]. We further hypothesize that this effect on PSEL/PSGL-1 binding is additionally influenced by the presence of the T715P polymorphism, also located in the consensus repeat domain of PSEL. Functional studies investigating the implications of these polymorphisms on PSEL/PSGL-1 binding have not been performed.
For independent analyses of each PSGL-1 polymorphism, we found the 62II homozygous genotype to be a significant predictor of incident CHD, while the 62MI heterozygous genotype was a significant predictor of ischemic stroke in African Americans, but not in whites. Borderline significance was observed for both PSGL-1 haplotypes carrying the 62I allele (GI and AI haplotypes) for ischemic stroke in African Americans. These results suggest the M62I polymorphism to independently contribute to disease risk regardless of the haplotype on which it is carried.
The most commonly studied genetic variation in the PSGL-1 gene is a variable number of tandem repeats (VNTR) shown to affect the binding efficacy of PSEL to PSGL-1 and leukocyte-platelet interaction [25
]. Lozano and colleagues demonstrated that the shorter VNTR alleles resulted in less efficient binding and were associated with a two-fold lower risk for cerebrovascular disease, but not CHD [25
]. The PSGL-1 M62I polymorphism is positioned upstream of this VNTR, just bordering the PSEL binding domain. Although the functional consequence of the M62I polymorphism is unknown, the proximity of this variant to the binding domain suggests that it too may have an effect on PSEL binding [14
]. To our knowledge, the PSGL-1 M62I polymorphism has not been studied with regards to stroke, and only two case-control studies have investigated the PSGL-1 M62I polymorphism with regards to CHD: one study showed no association [14
] while the other study showed the 62I allele to be protective against CHD [24
]. Our finding of an inverse relationship between the number of 62I alleles and risk of incident CHD and ischemic stroke is consistent with the suggestion that this polymorphism results in lower PSEL/PSGL-1 binding capacity, thus resulting in fewer leukocyte-endothelium and leukocyte-platelet complexes. Although we did not find a significant association of the 62II homozygous genotype in whites, the HRRs for both incident CHD and ischemic stroke showed a similar trend in the inverse direction (HRR 0.72 and 0.64, respectively). The lack of a significant association in whites may be due to the small number of persons with the 62II homozygous genotype in this racial group (N=43).
As is commonly observed in genetic association studies investigating different racial/ethnic groups, we detected associations with disease status in one racial group and not another.
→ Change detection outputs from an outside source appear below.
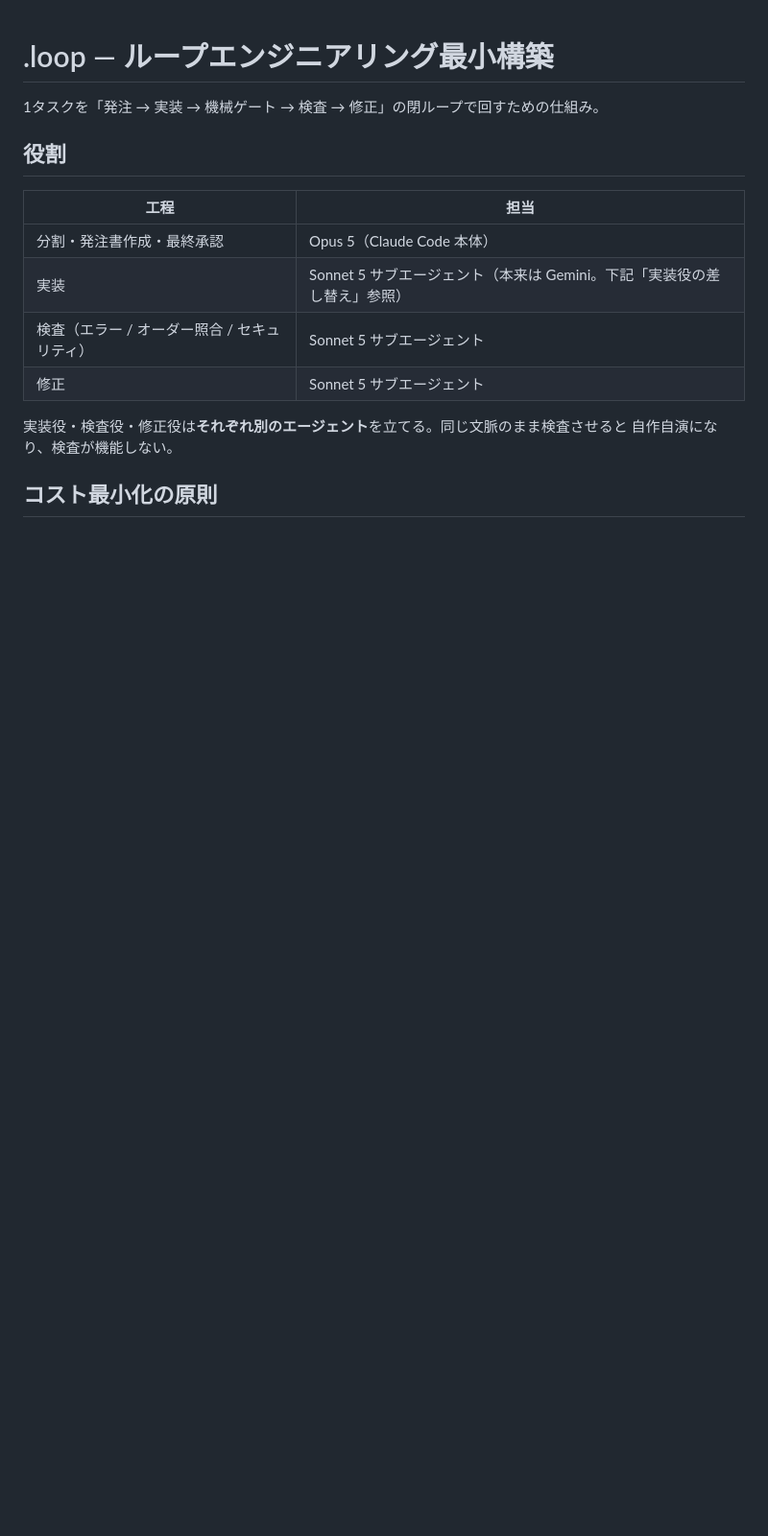
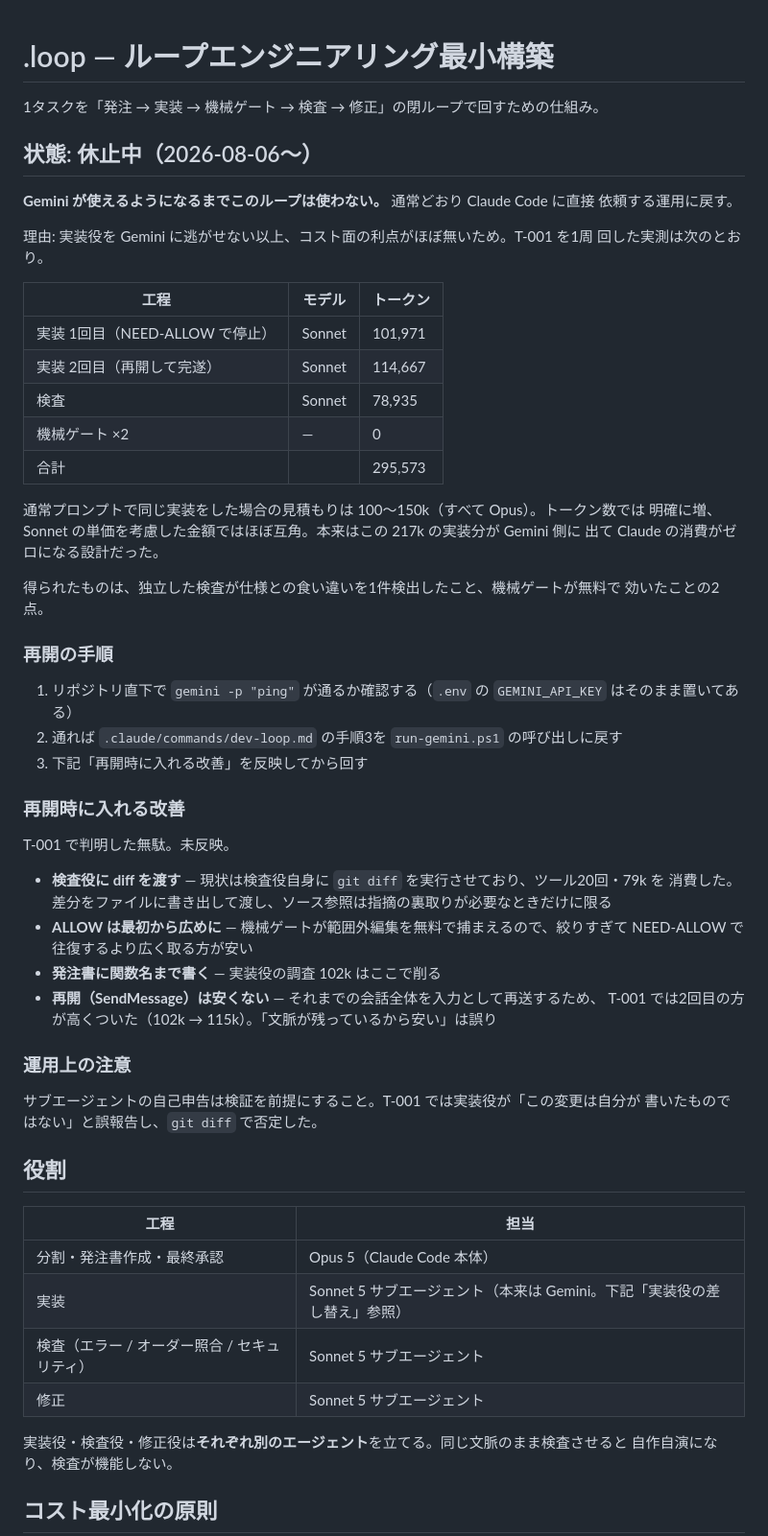
Before and after one commit to nekomaru7575-hub/moduraX, a Markdown page: .loop/README.md, the part around the change. Shown at 96% size. Drawn GitHub-style; blank space fills up the shorter version.

Commit message:
ループを休止状態として記録
Gemini が使えるようになるまで .loop は使わない。T-001 の実測トークンと、
再開時に入れる改善点、再開手順を README に残す。

Co-Authored-By: Claude Opus 5 <noreply@anthropic.com>

```diff
--- a/.loop/README.md
+++ b/.loop/README.md
@@ -1,6 +1,52 @@
 # .loop — ループエンジニアリング最小構築
 
 1タスクを「発注 → 実装 → 機械ゲート → 検査 → 修正」の閉ループで回すための仕組み。
+
+## 状態: 休止中（2026-08-06〜）
+
+**Gemini が使えるようになるまでこのループは使わない。** 通常どおり Claude Code に直接
+依頼する運用に戻す。
+
+理由: 実装役を Gemini に逃がせない以上、コスト面の利点がほぼ無いため。T-001 を1周
+回した実測は次のとおり。
+
+| 工程 | モデル | トークン |
+|---|---|---|
+| 実装 1回目（NEED-ALLOW で停止） | Sonnet | 101,971 |
+| 実装 2回目（再開して完遂） | Sonnet | 114,667 |
+| 検査 | Sonnet | 78,935 |
+| 機械ゲート ×2 | — | 0 |
+| 合計 | | 295,573 |
+
+通常プロンプトで同じ実装をした場合の見積もりは 100〜150k（すべて Opus）。トークン数では
+明確に増、Sonnet の単価を考慮した金額ではほぼ互角。本来はこの 217k の実装分が Gemini 側に
+出て Claude の消費がゼロになる設計だった。
+
+得られたものは、独立した検査が仕様との食い違いを1件検出したこと、機械ゲートが無料で
+効いたことの2点。
+
+### 再開の手順
+
+1. リポジトリ直下で `gemini -p "ping"` が通るか確認する（`.env` の `GEMINI_API_KEY` はそのまま置いてある）
+2. 通れば `.claude/commands/dev-loop.md` の手順3を `run-gemini.ps1` の呼び出しに戻す
+3. 下記「再開時に入れる改善」を反映してから回す
+
+### 再開時に入れる改善
+
+T-001 で判明した無駄。未反映。
+
+- **検査役に diff を渡す** — 現状は検査役自身に `git diff` を実行させており、ツール20回・79k を
+  消費した。差分をファイルに書き出して渡し、ソース参照は指摘の裏取りが必要なときだけに限る
+- **ALLOW は最初から広めに** — 機械ゲートが範囲外編集を無料で捕まえるので、絞りすぎて
+  NEED-ALLOW で往復するより広く取る方が安い
+- **発注書に関数名まで書く** — 実装役の調査 102k はここで削る
+- **再開（SendMessage）は安くない** — それまでの会話全体を入力として再送するため、
+  T-001 では2回目の方が高くついた（102k → 115k）。「文脈が残っているから安い」は誤り
+
+### 運用上の注意
+
+サブエージェントの自己申告は検証を前提にすること。T-001 では実装役が「この変更は自分が
+書いたものではない」と誤報告し、`git diff` で否定した。
 
 ## 役割
 
```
In the current study, the PSEL S290N polymorphism was associated with incident CHD in whites but not African Americans, while the PSGL-1 M62I polymorphism was associated with both incident CHD and stroke in African Americans but not whites. Possible explanations for these race-specific findings include the marked variant allele frequency difference between whites and African Americans for PSEL S290N (0.33 and 0.18, respectively) and PSGL-1 M62I (0.06 and 0.27, respectively) may relate to discrepancies in underlying genetic susceptibility to disease with regards to cell adhesion molecules. Additionally, cell adhesion molecules may be more important in the development of disease in one racial group, with other factors acting through different mechanisms being more important in the other group [37
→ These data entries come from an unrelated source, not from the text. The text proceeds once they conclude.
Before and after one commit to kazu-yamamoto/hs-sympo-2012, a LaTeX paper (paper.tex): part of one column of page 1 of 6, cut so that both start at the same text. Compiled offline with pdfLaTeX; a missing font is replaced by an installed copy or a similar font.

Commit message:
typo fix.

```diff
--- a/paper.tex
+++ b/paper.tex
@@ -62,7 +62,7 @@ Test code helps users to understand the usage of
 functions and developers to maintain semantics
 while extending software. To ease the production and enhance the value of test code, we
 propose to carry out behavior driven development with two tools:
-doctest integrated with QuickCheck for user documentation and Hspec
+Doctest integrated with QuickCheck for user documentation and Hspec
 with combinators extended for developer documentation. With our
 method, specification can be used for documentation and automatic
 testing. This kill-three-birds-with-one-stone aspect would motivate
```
]. Moreover, we cannot determine by our study if the polymorphisms studied have a direct causative effect; they may be in linkage disequilibrium with the true functional variant(s). Owing to the fact that linkage disequilibrium patterns are different between whites and African Americans, if we are not investigating the true functional variant, we may detect associations with ‘marker’ polymorphisms in one race and not another. We must also acknowledge that our results may be due to chance findings when one considers multiple testing and that significant findings were not consistent between racial groups. Therefore, results should be taken in context and note that all findings have been stated to be suggestive.
Results from the current study suggest that the PSEL S290N polymorphism, most notably on a haplotypic background with the N562, V599 and 715P alleles, to be a predictor of incident CHD in whites, while the PSGL-1 M62I polymorphism was determined to be a predictor of both incident CHD and ischemic stroke in African Americans. Possible mechanism by which these polymorphisms may affect disease risk is by altering the binding affinity of PSEL to PSGL-1, thus attenuating/increasing the recruitment and adhesion of leukocytes and platelets to the endothelium wall and/or reducing/enhancing leukocyte-platelet aggregates. Further studies are warranted to replicate the current findings in other large US populations of whites and African Americans and to determine the functional consequence of the PSGL-1 M62I polymorphism, the PSEL S290N polymorphism and the PSEL NNVP haplotype.